*** Opening of MATERIAL PROVIDED ***
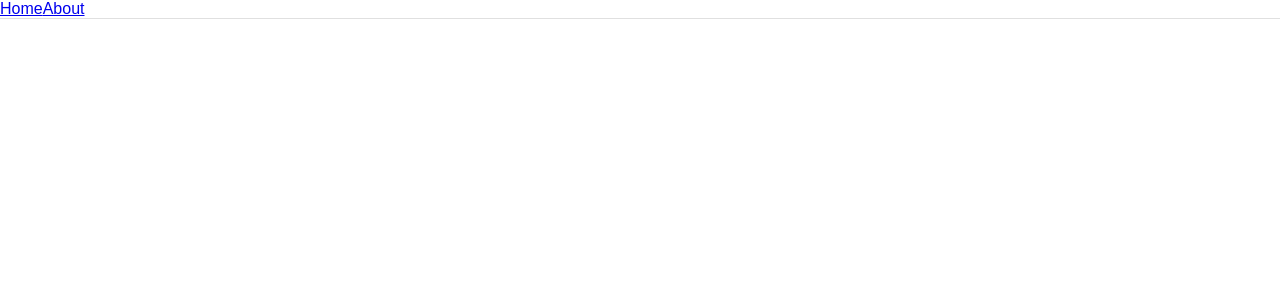
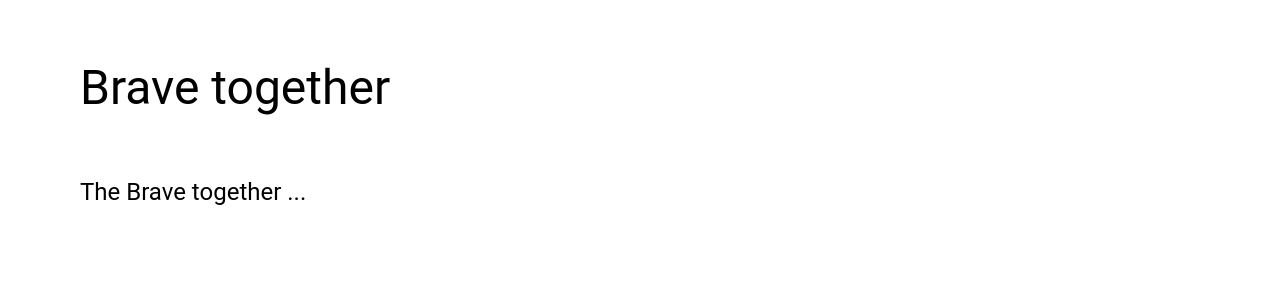
Before and after one commit to GalZilca/ControledSocialMedia-frontend, a React (Create React App) app: page /#/ in a window 1280 px wide. Shown: the top 300 px of the page. Built offline with nearby package versions, Linux system fonts and the light colour scheme.

Commit message:
add LogIn.js

```diff
--- a/src/About.js
+++ /dev/null
@@ -1,7 +0,0 @@
-import React from "react";
-
-const About = () => {
-  return <div>About</div>;
-};
-
-export default About;
--- a/src/App.js
+++ b/src/App.js
@@ -1,14 +1,23 @@
 import React, { Component } from "react";
 import logo from "./logo.svg";
 import "./App.css";
+import { BrowserRouter, Route, Switch } from 'react-router-dom';
+import { LogIn } from "./components/LogIn";
 import { ChooseActionPage } from "./components/ChooseActionPage";
+import { ActionPage } from "./components/ActionPage";
+import { Error } from "./components/Error";
 
 class App extends Component {
   render() {
     return (
-      <div className="App">
-        <ChooseActionPage />
-      </div>
+      <BrowserRouter>
+        <Switch>
+          <Route exact path="/" component={LogIn}/>
+          <Route exact path="/chooseActionPage" component={ChooseActionPage}/>
+          <Route exact path="/ActionPage" component={ActionPage}/>
+          <Route component={Error}/>
+        </Switch>
+      </BrowserRouter>
     );
   }
 }
--- /dev/null
+++ b/src/components/ActionPage.js
@@ -0,0 +1,10 @@
+
+import React from "react"
+
+export const ActionPage = () => {
+    return (
+        <div>
+            <h1>ActionPage</h1>
+        </div>
+    )
+}
--- /dev/null
+++ b/src/components/Error.js
@@ -0,0 +1,10 @@
+
+import React from 'react';
+
+export const Error = () => {
+    return (
+       <div>
+          <p>Error: Page does not exist!</p>
+       </div>
+    );
+}
--- /dev/null
+++ b/src/components/LogIn.js
@@ -0,0 +1,16 @@
+
+import React from "react"
+import { Typography } from "@material-ui/core"
+
+export const LogIn = () => {
+    return (
+        <div>
+            <Typography style={{ marginLeft: 80, marginTop: 60 }} variant="h3"
+                >Brave together
+            </Typography>
+            <Typography style={{ marginLeft: 80, marginTop: 60 }} variant="h5"
+                >The Brave together ...
+            </Typography>
+        </div>
+    )
+}
--- a/src/index.js
+++ b/src/index.js
@@ -3,17 +3,13 @@ import ReactDOM from "react-dom";
 import { HashRouter as Router, Link, Route, Switch } from "react-router-dom";
 import "./index.css";
 import App from "./App";
-import About from "./About";
 import registerServiceWorker from "./registerServiceWorker";
 
 ReactDOM.render(
   <Router>
     <div>
-      <Link to="/">Home</Link>
-      <Link to="/About">About</Link>
       <Switch>
         <Route exact path="/" component={App} />
-        <Route path="/About" component={About} />
       </Switch>
     </div>
   </Router>,
```
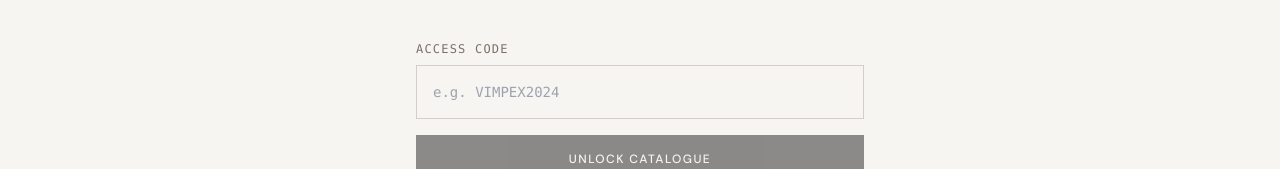
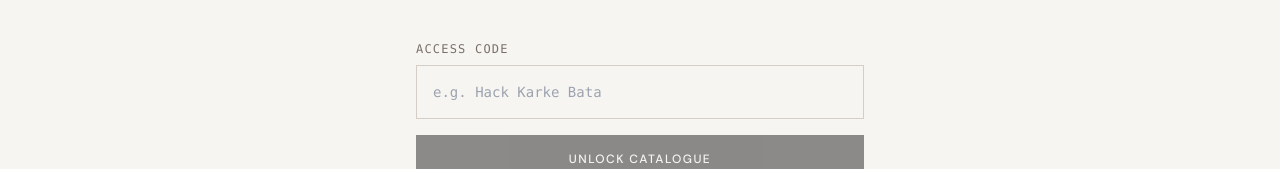
Before and after one commit to rishijain2051-coder/teju, a Next.js app: page /collections/private in a window 1280 px wide. Shown: the part 386-555 px from the top of the page. Built offline with nearby package versions, Linux system fonts and the light colour scheme; no server answers.

Commit message:
Update valid access codes and placeholder text

```diff
--- a/src/app/collections/private/components/AccessCodeEntry.tsx
+++ b/src/app/collections/private/components/AccessCodeEntry.tsx
@@ -6,7 +6,7 @@ import Link from 'next/link';
 import AppLogo from '@/components/ui/AppLogo';
 
 // Valid access codes — in production, validate server-side
-const VALID_CODES = ['VIMPEX2024', 'TRADE2024', 'BUYER2024'];
+const VALID_CODES = ['radheshyam', 'teju', 'ramkishore'];
 const SESSION_KEY = 'vi_private_access';
 
 type EntryState = 'idle' | 'loading' | 'error';
@@ -119,7 +119,7 @@ export default function AccessCodeEntry() {
                   setCode(e.target.value);
                   if (state === 'error') setState('idle');
                 }}
-                placeholder="e.g. VIMPEX2024"
+                placeholder="e.g. Hack Karke Bata"
                 autoComplete="off"
                 autoCapitalize="characters"
                 spellCheck={false}
```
*** Close of MATERIAL PROVIDED ***
Leaving images out, please output every line of the data exactly.

EXERCISE OUTPUT:
Before and after one commit to GalZilca/ControledSocialMedia-frontend, a React (Create React App) app: page /#/ in a window 1280 px wide. Shown: the top 300 px of the page. Built offline with nearby package versions, Linux system fonts and the light colour scheme.

Commit message:
add LogIn.js

```diff
--- a/src/About.js
+++ /dev/null
@@ -1,7 +0,0 @@
-import React from "react";
-
-const About = () => {
-  return <div>About</div>;
-};
-
-export default About;
--- a/src/App.js
+++ b/src/App.js
@@ -1,14 +1,23 @@
 import React, { Component } from "react";
 import logo from "./logo.svg";
 import "./App.css";
+import { BrowserRouter, Route, Switch } from 'react-router-dom';
+import { LogIn } from "./components/LogIn";
 import { ChooseActionPage } from "./components/ChooseActionPage";
+import { ActionPage } from "./components/ActionPage";
+import { Error } from "./components/Error";
 
 class App extends Component {
   render() {
     return (
-      <div className="App">
-        <ChooseActionPage />
-      </div>
+      <BrowserRouter>
+        <Switch>
+          <Route exact path="/" component={LogIn}/>
+          <Route exact path="/chooseActionPage" component={ChooseActionPage}/>
+          <Route exact path="/ActionPage" component={ActionPage}/>
+          <Route component={Error}/>
+        </Switch>
+      </BrowserRouter>
     );
   }
 }
--- /dev/null
+++ b/src/components/ActionPage.js
@@ -0,0 +1,10 @@
+
+import React from "react"
+
+export const ActionPage = () => {
+    return (
+        <div>
+            <h1>ActionPage</h1>
+        </div>
+    )
+}
--- /dev/null
+++ b/src/components/Error.js
@@ -0,0 +1,10 @@
+
+import React from 'react';
+
+export const Error = () => {
+    return (
+       <div>
+          <p>Error: Page does not exist!</p>
+       </div>
+    );
+}
--- /dev/null
+++ b/src/components/LogIn.js
@@ -0,0 +1,16 @@
+
+import React from "react"
+import { Typography } from "@material-ui/core"
+
+export const LogIn = () => {
+    return (
+        <div>
+            <Typography style={{ marginLeft: 80, marginTop: 60 }} variant="h3"
+                >Brave together
+            </Typography>
+            <Typography style={{ marginLeft: 80, marginTop: 60 }} variant="h5"
+                >The Brave together ...
+            </Typography>
+        </div>
+    )
+}
--- a/src/index.js
+++ b/src/index.js
@@ -3,17 +3,13 @@ import ReactDOM from "react-dom";
 import { HashRouter as Router, Link, Route, Switch } from "react-router-dom";
 import "./index.css";
 import App from "./App";
-import About from "./About";
 import registerServiceWorker from "./registerServiceWorker";
 
 ReactDOM.render(
   <Router>
     <div>
-      <Link to="/">Home</Link>
-      <Link to="/About">About</Link>
       <Switch>
         <Route exact path="/" component={App} />
-        <Route path="/About" component={About} />
       </Switch>
     </div>
   </Router>,
```
Before and after one commit to rishijain2051-coder/teju, a Next.js app: page /collections/private in a window 1280 px wide. Shown: the part 386-555 px from the top of the page. Built offline with nearby package versions, Linux system fonts and the light colour scheme; no server answers.

Commit message:
Update valid access codes and placeholder text

```diff
--- a/src/app/collections/private/components/AccessCodeEntry.tsx
+++ b/src/app/collections/private/components/AccessCodeEntry.tsx
@@ -6,7 +6,7 @@ import Link from 'next/link';
 import AppLogo from '@/components/ui/AppLogo';
 
 // Valid access codes — in production, validate server-side
-const VALID_CODES = ['VIMPEX2024', 'TRADE2024', 'BUYER2024'];
+const VALID_CODES = ['radheshyam', 'teju', 'ramkishore'];
 const SESSION_KEY = 'vi_private_access';
 
 type EntryState = 'idle' | 'loading' | 'error';
@@ -119,7 +119,7 @@ export default function AccessCodeEntry() {
                   setCode(e.target.value);
                   if (state === 'error') setState('idle');
                 }}
-                placeholder="e.g. VIMPEX2024"
+                placeholder="e.g. Hack Karke Bata"
                 autoComplete="off"
                 autoCapitalize="characters"
                 spellCheck={false}
```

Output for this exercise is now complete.